Jhonathan has been very engaged in the Neo4j community for many years. He’s actively involved in the organization of regional NoSQL conferences and many local meetups in his area. Frequently, he presents on Neo4j-related topics at these events.

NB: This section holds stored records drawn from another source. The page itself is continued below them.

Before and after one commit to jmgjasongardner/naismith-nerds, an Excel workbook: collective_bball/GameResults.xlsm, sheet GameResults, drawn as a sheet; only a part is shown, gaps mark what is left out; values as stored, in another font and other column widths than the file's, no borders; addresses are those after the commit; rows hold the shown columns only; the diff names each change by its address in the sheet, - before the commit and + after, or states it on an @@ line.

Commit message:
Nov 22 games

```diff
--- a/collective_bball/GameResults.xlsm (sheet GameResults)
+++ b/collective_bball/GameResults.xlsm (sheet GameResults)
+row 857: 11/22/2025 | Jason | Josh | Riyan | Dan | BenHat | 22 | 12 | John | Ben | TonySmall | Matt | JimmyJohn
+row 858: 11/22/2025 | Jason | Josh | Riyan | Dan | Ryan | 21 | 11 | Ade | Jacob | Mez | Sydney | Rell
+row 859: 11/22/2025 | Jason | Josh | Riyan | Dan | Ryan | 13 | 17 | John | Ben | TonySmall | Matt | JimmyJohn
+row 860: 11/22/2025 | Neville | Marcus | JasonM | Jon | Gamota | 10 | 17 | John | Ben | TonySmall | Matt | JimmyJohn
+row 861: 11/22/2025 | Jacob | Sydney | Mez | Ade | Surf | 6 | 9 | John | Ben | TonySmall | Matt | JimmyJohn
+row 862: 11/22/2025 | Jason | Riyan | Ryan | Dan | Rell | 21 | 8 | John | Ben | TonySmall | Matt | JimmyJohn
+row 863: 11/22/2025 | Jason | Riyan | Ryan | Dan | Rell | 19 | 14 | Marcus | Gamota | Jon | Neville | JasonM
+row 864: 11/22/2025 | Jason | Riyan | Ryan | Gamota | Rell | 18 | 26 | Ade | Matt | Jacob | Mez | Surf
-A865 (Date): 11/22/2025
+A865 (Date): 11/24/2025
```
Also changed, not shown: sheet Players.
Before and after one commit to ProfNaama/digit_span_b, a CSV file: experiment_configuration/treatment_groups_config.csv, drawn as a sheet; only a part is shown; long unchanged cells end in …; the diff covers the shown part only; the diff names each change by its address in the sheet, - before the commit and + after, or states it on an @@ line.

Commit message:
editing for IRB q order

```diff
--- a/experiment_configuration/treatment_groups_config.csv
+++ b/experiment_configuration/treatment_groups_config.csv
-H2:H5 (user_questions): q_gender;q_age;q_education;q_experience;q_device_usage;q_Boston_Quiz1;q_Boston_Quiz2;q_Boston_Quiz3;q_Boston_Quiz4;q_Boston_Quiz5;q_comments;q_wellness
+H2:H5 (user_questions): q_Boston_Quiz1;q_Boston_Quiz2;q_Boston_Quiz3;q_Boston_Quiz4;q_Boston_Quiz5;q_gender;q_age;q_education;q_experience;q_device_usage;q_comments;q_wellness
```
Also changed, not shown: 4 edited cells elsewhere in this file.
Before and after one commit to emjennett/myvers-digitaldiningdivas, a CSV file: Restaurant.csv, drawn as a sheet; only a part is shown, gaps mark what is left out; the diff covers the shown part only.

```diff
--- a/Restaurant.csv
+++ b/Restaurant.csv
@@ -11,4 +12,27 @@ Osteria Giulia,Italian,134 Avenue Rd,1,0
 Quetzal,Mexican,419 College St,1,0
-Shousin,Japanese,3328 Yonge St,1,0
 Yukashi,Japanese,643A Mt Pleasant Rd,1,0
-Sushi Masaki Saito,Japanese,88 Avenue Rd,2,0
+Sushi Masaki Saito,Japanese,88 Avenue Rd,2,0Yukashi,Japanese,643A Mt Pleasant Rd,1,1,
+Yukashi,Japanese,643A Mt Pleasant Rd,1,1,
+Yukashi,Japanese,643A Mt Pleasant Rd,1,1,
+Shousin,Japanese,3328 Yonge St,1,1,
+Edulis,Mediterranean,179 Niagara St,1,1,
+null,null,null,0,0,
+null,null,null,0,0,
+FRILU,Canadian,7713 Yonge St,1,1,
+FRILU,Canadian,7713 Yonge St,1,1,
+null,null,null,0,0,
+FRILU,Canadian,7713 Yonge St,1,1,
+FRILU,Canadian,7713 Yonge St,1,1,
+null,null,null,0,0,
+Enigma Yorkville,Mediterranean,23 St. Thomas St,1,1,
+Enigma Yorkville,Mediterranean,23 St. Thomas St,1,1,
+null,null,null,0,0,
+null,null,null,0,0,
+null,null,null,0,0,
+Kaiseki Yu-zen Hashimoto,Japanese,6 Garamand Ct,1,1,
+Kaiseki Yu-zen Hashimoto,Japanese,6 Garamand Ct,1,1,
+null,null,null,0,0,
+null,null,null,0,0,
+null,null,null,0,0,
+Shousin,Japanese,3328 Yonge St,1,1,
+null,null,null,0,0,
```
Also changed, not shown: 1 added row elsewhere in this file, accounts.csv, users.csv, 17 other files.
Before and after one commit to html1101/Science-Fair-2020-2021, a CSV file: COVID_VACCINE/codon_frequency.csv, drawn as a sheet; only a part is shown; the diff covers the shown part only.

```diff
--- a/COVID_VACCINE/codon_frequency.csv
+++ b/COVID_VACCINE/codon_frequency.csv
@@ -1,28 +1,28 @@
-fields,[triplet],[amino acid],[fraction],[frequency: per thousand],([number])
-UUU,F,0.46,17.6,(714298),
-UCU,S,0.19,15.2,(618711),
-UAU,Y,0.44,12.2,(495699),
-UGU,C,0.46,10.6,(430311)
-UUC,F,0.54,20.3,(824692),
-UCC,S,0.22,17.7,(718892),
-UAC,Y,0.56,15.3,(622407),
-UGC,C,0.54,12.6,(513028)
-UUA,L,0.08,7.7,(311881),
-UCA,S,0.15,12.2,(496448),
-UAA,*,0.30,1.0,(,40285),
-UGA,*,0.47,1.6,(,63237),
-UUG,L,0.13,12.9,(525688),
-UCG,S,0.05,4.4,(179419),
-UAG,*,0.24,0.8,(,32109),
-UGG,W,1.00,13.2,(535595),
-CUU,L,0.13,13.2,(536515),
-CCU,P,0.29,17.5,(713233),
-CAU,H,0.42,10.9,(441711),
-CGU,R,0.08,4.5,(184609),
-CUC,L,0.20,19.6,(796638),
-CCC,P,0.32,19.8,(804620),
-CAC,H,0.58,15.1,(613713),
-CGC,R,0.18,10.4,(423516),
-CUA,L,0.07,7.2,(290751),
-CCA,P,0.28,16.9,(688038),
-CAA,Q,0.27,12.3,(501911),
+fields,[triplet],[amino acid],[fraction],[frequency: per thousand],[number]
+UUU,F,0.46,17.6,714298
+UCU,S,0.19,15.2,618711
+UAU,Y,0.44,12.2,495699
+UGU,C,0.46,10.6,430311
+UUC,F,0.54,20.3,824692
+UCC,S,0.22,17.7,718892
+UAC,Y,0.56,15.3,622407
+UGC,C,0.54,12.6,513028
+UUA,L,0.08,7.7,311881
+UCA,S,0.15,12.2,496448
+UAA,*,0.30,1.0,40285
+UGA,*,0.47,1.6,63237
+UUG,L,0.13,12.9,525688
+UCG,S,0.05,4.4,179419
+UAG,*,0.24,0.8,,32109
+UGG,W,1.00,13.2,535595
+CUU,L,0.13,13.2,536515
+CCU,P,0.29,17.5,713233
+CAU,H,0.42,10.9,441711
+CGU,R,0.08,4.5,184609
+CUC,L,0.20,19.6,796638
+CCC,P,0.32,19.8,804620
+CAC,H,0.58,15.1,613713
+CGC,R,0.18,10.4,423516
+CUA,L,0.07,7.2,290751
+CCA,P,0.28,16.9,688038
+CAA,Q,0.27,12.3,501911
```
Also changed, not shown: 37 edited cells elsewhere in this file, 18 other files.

In addition to his activity in the local tech community in Sao Paulo, his self-determination and motivation to help others learn and adopt graph databases into their stack has motivated him to volunteer to translate the EBook: Definitive Guide to Graph Databases to Portuguese.
He was also the first in our community to register his local event for Global Graph Celebration Day for April 15th!. As a community, we would like to thank you for all that you do for us, Jhonathan!
All About the Kafka Connect Neo4j Sink Plugin
Michael Hunger and Andrea Santurbano published an article on the Confluent blog announcing the release of the Kafka Connect Neo4j Sink on Confluent Hub.
This release builds on the Kafka Sink – Neo4j extension that we’ve previously featured, but now makes it available via remote connections over the binary bolt protocol. This means that you can now stream your events from Apache Kafka® directly into Neo4j to create, update and enrich your graph structures.
On the podcast: Amy Hodler
This week on the Graphistania podcast, Rik interviewed Amy Hodler, Graph Analytics and AI Program Manager at Neo4j.
Amy is the author of the upcoming O’Reilly book Graph Algorithms: Practical Examples in Apache Spark and Neo4j. The book will be released in Spring 2019, but you can view an Early Access version via O’Reilly’s Safari platform.
They talk about Amy’s experience writing the book, her path into the world of graphs via books written by Nassim Nicholas Taleb and James Gleick, and Amy’s predictions for the future of graphs and AI.
How to Automate Neo4j Deploys on Azure
David Allen continues his series of posts showing how to automate Neo4j deployments on the major cloud platforms, this time sharing his automation scripts for Microsoft Azure.
TagOverflow – Correlating Tags in Stackoverflow
In this week’s Neo4j Online Meetup, Michael Hunger shows us how to analyse StackOverflow data using the Neo4j Graph Algorithms library.
Michael shows how to compute tag correlations using the Jaccard Similarity algorithm, and then use those correlations to run other graph algorithms, such as PageRank, Betweenness Centrality, and Label Propagation.
Michael also published his work in a blog post back in December 2018.
Football meets graphs
Last weekend Bea Hernández presented Football meets graphs at the SatRDays conference.
Bea shows how to model football matches in a graph, and then home advantage and competitiveness using matches from La Liga and the Premier League.
Tweet of the Week
My favourite tweet this week was by Marc Duby:
Meta analysis of single variant (orange) association with phenotypes (blue) that are grouped by phenotype family (pink) pulled from a #neo4j graph DB. pic.twitter.com/TmDDcZe7Mf— Marc Duby (@geneticsdev) February 26, 2019
Don’t forget to RT if you liked it too.
That’s all for this week. Have a great weekend!